*** Provided records

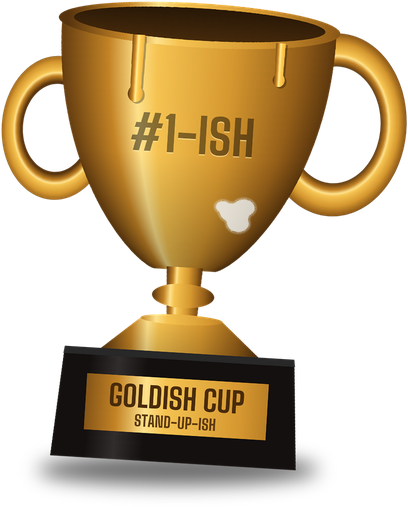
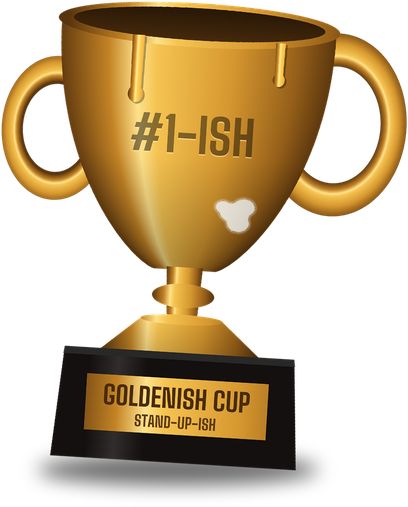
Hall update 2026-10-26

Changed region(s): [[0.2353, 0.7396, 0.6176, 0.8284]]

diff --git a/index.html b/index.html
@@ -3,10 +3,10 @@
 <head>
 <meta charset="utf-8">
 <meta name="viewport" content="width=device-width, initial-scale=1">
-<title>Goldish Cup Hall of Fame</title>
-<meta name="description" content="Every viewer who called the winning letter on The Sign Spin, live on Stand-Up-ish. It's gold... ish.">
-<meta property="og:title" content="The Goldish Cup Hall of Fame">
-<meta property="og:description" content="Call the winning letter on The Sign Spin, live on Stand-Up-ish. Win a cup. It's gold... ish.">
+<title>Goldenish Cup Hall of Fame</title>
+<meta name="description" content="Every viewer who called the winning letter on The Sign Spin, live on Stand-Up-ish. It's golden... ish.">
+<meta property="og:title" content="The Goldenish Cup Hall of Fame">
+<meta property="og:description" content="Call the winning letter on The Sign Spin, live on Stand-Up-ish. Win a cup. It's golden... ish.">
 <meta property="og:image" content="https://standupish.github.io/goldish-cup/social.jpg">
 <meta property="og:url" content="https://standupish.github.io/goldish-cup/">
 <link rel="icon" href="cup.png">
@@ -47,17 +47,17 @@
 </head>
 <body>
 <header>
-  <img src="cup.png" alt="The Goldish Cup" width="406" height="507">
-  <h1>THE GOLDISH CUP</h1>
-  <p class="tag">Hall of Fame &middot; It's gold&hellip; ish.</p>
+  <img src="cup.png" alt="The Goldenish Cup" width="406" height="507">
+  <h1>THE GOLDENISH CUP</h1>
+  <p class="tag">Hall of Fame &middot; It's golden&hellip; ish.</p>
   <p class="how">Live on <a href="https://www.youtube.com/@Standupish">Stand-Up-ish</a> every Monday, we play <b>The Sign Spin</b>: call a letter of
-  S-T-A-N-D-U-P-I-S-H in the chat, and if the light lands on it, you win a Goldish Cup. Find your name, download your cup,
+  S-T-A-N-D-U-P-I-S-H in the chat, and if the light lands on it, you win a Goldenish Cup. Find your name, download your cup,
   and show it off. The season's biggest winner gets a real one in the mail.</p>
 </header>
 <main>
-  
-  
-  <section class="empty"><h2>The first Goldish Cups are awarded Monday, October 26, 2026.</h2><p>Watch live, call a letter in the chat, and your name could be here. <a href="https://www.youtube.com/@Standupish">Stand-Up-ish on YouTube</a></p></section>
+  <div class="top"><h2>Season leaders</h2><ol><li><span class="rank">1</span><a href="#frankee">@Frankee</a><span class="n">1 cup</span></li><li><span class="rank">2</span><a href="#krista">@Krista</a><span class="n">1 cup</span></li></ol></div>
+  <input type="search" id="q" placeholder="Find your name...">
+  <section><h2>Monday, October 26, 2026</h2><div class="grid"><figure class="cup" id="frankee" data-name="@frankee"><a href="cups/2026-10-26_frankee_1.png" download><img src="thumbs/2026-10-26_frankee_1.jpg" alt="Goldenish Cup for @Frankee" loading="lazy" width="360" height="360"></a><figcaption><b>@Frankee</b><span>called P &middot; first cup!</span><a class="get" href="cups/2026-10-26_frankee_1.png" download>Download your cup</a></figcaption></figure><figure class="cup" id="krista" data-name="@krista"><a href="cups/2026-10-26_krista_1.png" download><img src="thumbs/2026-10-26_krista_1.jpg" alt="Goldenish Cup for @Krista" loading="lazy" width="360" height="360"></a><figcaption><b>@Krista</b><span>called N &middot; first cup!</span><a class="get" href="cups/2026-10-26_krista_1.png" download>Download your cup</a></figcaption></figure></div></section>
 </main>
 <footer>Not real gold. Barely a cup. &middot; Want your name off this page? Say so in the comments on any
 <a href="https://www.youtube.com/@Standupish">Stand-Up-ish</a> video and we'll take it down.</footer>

******
*** Provided records

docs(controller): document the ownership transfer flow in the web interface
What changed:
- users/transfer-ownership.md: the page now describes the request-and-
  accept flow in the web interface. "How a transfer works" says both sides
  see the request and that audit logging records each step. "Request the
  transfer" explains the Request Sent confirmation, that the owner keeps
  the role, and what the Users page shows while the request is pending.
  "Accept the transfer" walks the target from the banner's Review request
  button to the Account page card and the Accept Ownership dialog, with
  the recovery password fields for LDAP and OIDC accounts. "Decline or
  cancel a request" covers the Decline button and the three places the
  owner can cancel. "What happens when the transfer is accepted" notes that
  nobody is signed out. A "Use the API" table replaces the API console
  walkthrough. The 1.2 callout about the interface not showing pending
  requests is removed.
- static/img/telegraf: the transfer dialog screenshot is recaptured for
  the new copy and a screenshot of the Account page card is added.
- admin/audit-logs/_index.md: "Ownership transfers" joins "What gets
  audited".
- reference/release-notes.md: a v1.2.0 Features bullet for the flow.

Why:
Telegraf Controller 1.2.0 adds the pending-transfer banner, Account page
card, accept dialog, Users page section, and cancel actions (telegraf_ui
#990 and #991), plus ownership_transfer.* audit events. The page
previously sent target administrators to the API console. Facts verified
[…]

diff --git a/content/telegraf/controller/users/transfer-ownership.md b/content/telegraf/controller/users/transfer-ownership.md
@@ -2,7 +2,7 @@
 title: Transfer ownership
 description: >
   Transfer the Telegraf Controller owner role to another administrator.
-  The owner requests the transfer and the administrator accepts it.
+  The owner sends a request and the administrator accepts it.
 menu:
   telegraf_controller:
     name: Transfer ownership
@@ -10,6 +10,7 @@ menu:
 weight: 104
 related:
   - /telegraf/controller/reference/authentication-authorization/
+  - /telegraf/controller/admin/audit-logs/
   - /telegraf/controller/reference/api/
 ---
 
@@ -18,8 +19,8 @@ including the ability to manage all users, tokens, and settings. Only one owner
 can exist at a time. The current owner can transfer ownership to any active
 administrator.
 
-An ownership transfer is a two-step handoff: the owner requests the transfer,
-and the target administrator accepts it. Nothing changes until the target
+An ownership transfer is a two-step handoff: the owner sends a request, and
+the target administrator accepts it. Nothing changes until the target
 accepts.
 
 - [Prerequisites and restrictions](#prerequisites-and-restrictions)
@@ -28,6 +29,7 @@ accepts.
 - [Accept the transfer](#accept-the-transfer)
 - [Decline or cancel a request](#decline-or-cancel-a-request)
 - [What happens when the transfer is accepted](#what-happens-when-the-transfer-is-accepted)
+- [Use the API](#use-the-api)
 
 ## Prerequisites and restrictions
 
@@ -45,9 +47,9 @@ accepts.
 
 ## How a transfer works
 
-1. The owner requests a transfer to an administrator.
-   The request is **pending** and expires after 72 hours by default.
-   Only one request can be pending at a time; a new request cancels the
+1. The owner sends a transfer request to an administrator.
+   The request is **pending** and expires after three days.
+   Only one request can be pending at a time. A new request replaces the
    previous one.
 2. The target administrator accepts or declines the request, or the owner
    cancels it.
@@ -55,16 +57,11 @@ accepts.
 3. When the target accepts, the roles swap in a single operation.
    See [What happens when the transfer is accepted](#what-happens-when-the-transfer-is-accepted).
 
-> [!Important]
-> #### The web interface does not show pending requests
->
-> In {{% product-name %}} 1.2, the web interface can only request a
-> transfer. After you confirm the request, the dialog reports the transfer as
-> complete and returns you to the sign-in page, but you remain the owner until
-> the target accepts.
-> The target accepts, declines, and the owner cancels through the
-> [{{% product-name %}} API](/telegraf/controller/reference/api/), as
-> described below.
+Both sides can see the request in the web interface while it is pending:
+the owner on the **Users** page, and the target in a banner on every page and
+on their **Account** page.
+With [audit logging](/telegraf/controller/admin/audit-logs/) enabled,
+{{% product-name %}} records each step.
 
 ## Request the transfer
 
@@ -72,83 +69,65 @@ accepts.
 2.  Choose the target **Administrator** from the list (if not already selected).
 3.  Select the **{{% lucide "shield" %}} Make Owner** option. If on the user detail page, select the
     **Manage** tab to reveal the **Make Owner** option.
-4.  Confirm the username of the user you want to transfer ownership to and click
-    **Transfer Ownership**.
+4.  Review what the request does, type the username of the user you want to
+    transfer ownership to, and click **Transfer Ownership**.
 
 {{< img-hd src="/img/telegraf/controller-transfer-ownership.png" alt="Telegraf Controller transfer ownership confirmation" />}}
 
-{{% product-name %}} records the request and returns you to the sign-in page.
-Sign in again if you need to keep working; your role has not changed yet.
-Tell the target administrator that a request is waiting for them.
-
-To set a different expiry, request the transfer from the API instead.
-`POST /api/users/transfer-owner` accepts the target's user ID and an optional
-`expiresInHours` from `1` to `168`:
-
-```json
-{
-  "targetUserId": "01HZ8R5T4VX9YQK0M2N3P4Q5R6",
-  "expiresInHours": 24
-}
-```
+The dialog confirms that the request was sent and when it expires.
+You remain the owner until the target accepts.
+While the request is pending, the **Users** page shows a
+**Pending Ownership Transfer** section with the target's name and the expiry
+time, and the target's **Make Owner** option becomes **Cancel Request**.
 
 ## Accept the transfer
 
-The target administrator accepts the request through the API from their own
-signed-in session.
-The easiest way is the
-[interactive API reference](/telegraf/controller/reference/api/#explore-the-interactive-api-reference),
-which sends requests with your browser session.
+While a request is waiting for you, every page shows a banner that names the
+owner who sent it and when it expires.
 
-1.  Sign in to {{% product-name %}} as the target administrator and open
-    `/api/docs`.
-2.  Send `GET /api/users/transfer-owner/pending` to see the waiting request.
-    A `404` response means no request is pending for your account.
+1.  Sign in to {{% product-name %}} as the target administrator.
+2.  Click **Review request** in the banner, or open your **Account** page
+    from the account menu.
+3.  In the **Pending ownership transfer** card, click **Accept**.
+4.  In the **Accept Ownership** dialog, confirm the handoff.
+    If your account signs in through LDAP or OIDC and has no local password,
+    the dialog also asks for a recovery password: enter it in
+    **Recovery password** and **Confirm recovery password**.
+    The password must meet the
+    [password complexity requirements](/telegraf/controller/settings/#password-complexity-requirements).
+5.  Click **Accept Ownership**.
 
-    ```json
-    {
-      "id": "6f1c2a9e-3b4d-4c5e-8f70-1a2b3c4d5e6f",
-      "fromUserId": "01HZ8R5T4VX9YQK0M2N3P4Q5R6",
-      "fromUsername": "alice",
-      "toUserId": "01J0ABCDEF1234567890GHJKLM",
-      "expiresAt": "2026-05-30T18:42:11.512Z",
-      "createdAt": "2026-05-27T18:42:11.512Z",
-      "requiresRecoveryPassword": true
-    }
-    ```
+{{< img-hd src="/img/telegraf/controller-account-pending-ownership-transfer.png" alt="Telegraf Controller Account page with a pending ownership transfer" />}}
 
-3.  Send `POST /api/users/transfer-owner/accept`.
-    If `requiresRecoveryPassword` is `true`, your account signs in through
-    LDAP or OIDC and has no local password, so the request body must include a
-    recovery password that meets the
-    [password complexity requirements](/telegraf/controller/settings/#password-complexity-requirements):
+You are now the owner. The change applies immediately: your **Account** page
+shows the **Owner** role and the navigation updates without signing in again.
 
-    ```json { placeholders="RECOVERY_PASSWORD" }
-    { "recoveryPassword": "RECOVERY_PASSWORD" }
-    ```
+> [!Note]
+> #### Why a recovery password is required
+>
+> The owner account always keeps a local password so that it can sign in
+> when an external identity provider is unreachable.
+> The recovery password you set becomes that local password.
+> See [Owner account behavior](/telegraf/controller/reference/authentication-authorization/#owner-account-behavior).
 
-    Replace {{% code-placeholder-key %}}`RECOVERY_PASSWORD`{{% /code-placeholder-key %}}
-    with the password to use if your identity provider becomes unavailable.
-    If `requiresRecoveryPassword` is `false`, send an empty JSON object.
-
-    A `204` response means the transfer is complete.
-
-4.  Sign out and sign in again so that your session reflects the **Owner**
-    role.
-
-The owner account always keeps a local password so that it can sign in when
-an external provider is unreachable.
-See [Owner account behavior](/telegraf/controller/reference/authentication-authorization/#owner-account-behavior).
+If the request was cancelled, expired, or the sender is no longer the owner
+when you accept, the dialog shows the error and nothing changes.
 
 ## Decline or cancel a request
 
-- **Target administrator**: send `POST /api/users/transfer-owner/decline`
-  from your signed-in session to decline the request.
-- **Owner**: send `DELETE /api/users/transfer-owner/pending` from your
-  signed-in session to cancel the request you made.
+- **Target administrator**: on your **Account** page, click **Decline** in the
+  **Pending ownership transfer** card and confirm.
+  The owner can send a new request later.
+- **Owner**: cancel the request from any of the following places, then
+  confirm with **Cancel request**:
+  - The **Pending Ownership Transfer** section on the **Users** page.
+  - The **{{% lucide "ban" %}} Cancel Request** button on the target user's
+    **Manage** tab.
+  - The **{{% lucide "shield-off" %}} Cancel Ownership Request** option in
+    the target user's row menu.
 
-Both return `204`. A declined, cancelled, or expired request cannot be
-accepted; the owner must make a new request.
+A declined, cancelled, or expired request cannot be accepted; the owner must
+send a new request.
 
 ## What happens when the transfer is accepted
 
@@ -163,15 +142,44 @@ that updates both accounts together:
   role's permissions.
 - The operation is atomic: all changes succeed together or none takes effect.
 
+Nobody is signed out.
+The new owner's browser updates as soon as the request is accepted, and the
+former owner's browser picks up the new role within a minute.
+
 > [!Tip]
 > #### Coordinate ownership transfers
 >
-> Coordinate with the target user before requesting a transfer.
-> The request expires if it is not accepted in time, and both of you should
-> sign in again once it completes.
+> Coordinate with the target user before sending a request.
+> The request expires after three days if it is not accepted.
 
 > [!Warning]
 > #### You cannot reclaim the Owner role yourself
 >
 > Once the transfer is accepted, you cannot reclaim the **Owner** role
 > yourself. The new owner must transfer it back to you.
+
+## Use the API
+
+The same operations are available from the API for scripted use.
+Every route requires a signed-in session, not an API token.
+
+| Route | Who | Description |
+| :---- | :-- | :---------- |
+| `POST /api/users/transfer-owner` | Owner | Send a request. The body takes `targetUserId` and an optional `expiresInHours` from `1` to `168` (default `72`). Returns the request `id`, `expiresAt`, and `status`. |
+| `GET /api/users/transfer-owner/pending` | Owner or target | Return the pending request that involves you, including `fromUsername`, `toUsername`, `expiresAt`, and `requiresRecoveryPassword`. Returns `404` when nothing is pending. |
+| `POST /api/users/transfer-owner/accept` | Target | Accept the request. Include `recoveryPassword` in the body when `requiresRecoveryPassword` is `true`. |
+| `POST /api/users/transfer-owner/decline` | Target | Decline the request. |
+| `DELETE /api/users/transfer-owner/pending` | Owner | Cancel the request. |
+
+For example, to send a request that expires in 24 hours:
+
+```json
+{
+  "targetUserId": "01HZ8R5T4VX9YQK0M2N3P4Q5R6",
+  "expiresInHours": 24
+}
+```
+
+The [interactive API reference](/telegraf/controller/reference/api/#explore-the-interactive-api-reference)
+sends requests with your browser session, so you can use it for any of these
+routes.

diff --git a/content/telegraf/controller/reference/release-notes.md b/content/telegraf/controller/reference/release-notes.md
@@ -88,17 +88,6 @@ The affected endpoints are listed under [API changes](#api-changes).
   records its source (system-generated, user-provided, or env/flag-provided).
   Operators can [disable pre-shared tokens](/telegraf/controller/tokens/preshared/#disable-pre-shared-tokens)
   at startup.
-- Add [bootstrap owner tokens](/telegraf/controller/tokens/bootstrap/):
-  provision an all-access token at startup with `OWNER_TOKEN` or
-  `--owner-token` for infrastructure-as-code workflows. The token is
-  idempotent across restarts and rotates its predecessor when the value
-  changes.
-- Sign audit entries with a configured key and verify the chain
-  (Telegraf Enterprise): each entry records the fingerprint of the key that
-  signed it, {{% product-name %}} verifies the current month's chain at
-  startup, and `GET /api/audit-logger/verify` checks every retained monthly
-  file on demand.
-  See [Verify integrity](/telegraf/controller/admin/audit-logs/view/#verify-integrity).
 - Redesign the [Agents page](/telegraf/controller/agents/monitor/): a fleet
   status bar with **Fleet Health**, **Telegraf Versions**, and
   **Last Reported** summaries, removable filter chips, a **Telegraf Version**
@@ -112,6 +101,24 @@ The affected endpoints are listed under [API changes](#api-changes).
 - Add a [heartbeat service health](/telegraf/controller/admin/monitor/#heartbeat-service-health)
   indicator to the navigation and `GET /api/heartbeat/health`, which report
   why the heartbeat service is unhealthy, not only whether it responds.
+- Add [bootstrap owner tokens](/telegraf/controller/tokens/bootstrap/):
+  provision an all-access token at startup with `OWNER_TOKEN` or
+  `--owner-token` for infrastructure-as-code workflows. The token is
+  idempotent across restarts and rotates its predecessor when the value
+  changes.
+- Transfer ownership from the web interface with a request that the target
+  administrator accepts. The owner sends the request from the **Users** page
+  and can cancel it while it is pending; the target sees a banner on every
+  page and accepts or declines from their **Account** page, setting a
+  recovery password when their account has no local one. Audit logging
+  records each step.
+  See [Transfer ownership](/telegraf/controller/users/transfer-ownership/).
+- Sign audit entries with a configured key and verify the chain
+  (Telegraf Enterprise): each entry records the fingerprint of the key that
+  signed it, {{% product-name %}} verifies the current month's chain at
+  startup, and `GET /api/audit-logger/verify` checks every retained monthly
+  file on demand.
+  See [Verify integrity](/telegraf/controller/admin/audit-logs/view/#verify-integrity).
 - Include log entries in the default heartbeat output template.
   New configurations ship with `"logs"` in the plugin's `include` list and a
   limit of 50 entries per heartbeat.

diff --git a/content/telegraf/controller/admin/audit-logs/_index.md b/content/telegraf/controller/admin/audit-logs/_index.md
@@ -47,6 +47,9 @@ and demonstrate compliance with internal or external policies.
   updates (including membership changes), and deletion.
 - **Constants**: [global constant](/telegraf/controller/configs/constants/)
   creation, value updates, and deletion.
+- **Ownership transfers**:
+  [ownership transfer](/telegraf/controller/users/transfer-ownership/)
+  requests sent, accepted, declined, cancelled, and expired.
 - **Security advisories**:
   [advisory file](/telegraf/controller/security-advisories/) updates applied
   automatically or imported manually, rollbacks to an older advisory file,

******

__Work required__
The response must consist solely of the number of lines in the listing above that contain "workflows".

__Solution__
2